Input records:
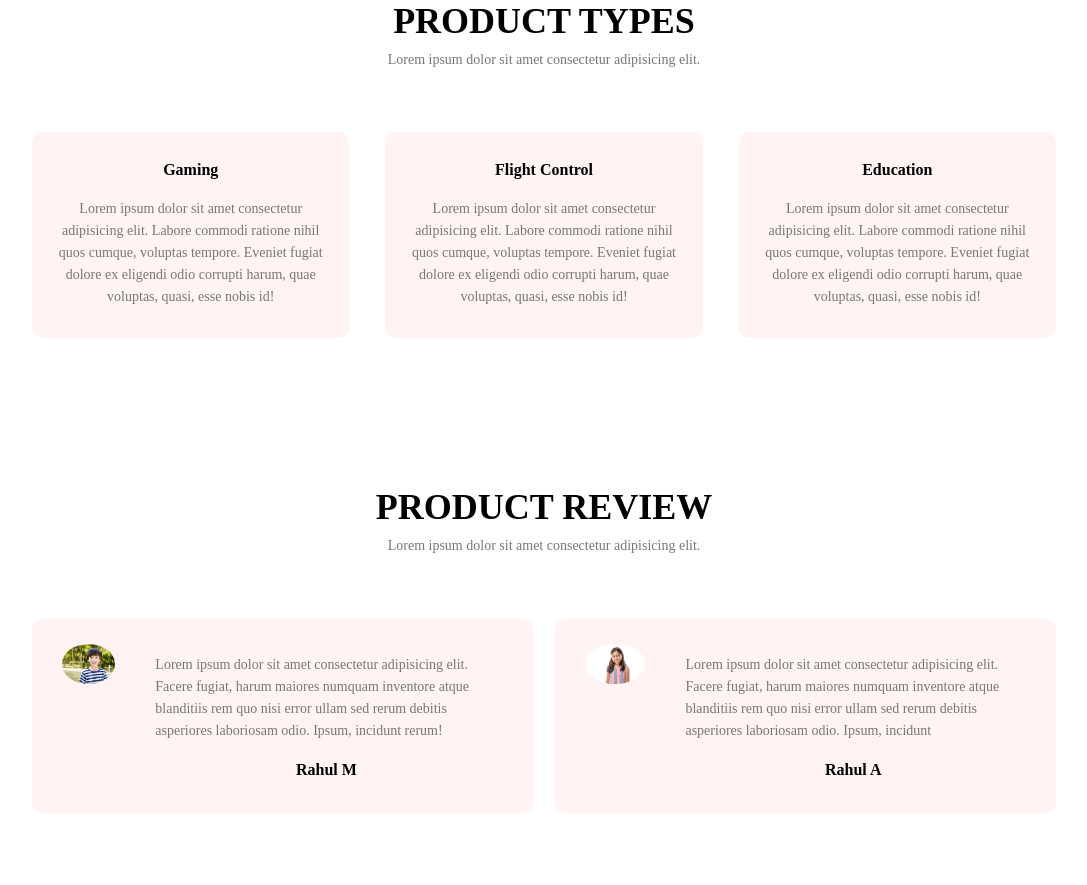
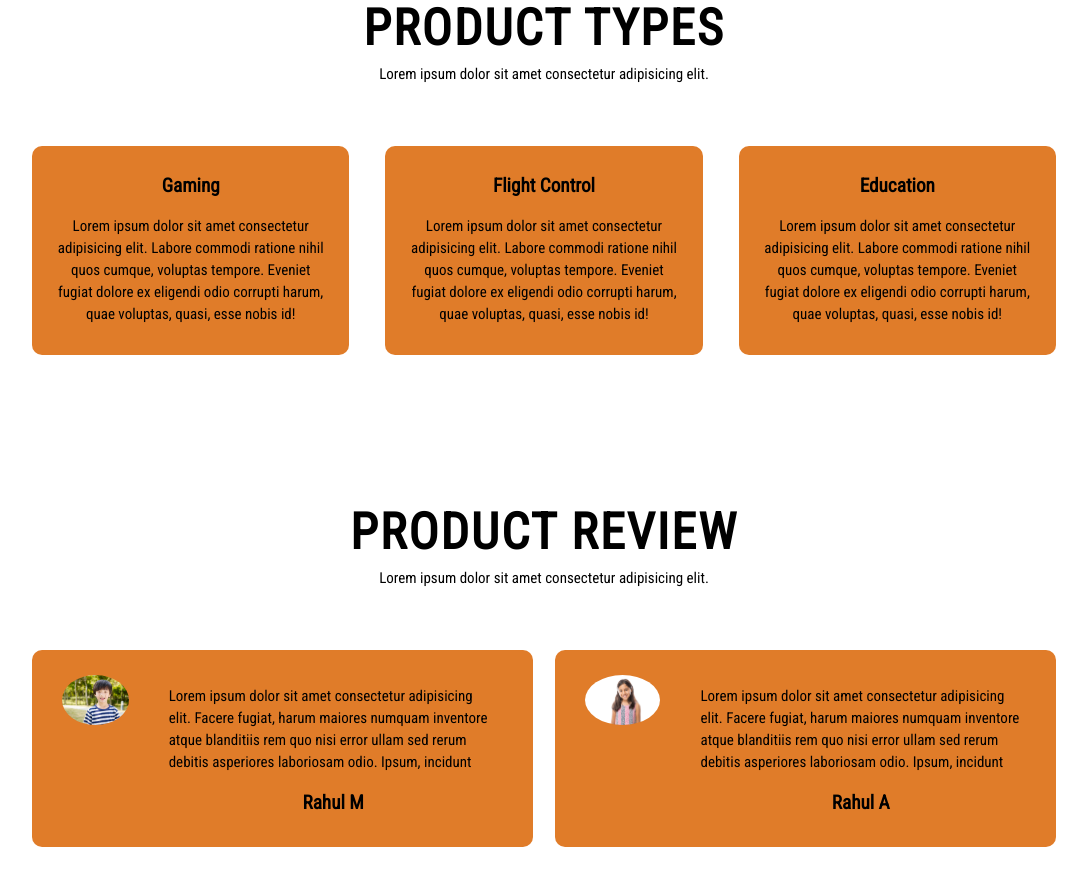
Before and after one commit to Rishabhjp/DesignOFlexRound2_WEBD_20BRS1065, a plain HTML site: page index.html in a window 1280 px wide. Shown: the part 897-1782 px from the top of the page, without its empty margins (96-1183 px from the left). Before the commit the page ends 1761 px from the top, so only its background shows below. Drawn offline with nearby package versions, Linux system fonts and the light colour scheme.

Commit message:
Styling -1 Home Page

```diff
--- a/index.html
+++ b/index.html
@@ -9,7 +9,7 @@
     <meta name="viewport" content="width=device-width, initial-scale=1.0">
     <link rel="preconnect" href="https://fonts.googleapis.com">
     <link rel="preconnect" href="https://fonts.gstatic.com" crossorigin>
-    <link href="https://fonts.googleapis.com/css2?family=Poppins:wght@300&family=Work+Sans:ital,wght@1,700&display=swap" rel="stylesheet">
+    <link href="https://fonts.googleapis.com/css2?family=Poppins:wght@300&family=Roboto+Condensed&family=Work+Sans:ital,wght@1,700&display=swap" rel="stylesheet">
     <title>NextGEN</title>
 </head>
 
@@ -27,7 +27,7 @@
             </div>
         </nav>
         <div class="home-content">
-            <h1>Web Design & <br><span>Development</span><br>Course</h1>
+            <h1>We Bring You To<br><span>The World OF</span><br>Virtual Realitiy</h1>
             <p class="home-content-para">Lorem ipsum dolor sit, amet consectetur adipisicing elit. Non eius fugit nesciunt sapiente voluptatem <br> voluptate animi rerum eveniet nam vel? Iusto <br> ipsam natus quo delectus deserunt, eius vitae! Dignissimos, veniam!</p>
             <button class="home-content-button"><a href="#">JOIN US</a></button>
 
@@ -94,7 +94,7 @@
             <div class="testimonial-col">
                 <img src="images/boy.jpg" alt="">
                 <div>
-                    <p>Lorem ipsum dolor sit amet consectetur adipisicing elit. Facere fugiat, harum maiores numquam inventore atque blanditiis rem quo nisi error ullam sed rerum debitis asperiores laboriosam odio. Ipsum, incidunt rerum!</p>
+                    <p>Lorem ipsum dolor sit amet consectetur adipisicing elit. Facere fugiat, harum maiores numquam inventore atque blanditiis rem quo nisi error ullam sed rerum debitis asperiores laboriosam odio. Ipsum, incidunt</p>
                     <h3>Rahul M</h3>
                 </div>
             </div>
--- a/style.css
+++ b/style.css
@@ -214,13 +214,13 @@ nav {
 .home-content .home-content-para {
     padding-left: 20px;
     padding-bottom: 25px;
-    font-family: Arial;
+    font-family: 'Roboto Condensed', sans-serif;
     letter-spacing: 1.2px;
     line-height: 30px;
 }
 
 .home-content h1 {
-    font-family: 'Times New Roman';
+    font-family: 'Roboto Condensed', sans-serif;
     font-size: 70px;
     padding-left: 20px;
     margin-top: 9%;
@@ -374,19 +374,21 @@ nav {
     margin: auto;
     text-align: center;
     padding-top: 100px;
+    font-family: 'Roboto Condensed', sans-serif;
 }
 
 .product-types h1,
 .description h1 {
-    font-size: 36px;
+    font-size: 50px;
     font-weight: 600;
+    letter-spacing: 2px;
 }
 
 .product-types p,
 .description p {
-    color: #777;
-    font-size: 14px;
-    font-weight: 300;
+    color: black;
+    font-size: 15px;
+    font-weight: 250;
     line-height: 22px;
     padding: 10px;
 }
@@ -400,7 +402,7 @@ nav {
 
 .product-types .course-col {
     flex-basis: 31%;
-    background: #fff3f3;
+    background: #e07c29;
     border-radius: 10px;
     margin-bottom: 5%;
     padding: 20px 12px;
@@ -412,6 +414,7 @@ nav {
     text-align: center;
     font-weight: 600;
     margin: 10px 0;
+    font-size: larger;
 }
 
 
@@ -422,6 +425,7 @@ nav {
     margin: auto;
     padding-top: 100px;
     text-align: center;
+    font-family: 'Roboto Condensed', sans-serif;
 }
 
 .testimonial-col {
@@ -429,14 +433,14 @@ nav {
     border-radius: 10px;
     margin-bottom: 5%;
     text-align: left;
-    background: #fff3f3;
+    background: #e07c29;
     cursor: pointer;
     padding: 25px;
     display: flex;
 }
 
 .testimonial-col img {
-    height: 40px;
+    height: 50px;
     margin-left: 5px;
     margin-right: 30px;
     border-radius: 50%;
```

Problem:
Check every line of the entries above, and copy those that carry the string "testimonial".

Written response:
             <div class="testimonial-col">
 .testimonial-col {
 .testimonial-col img {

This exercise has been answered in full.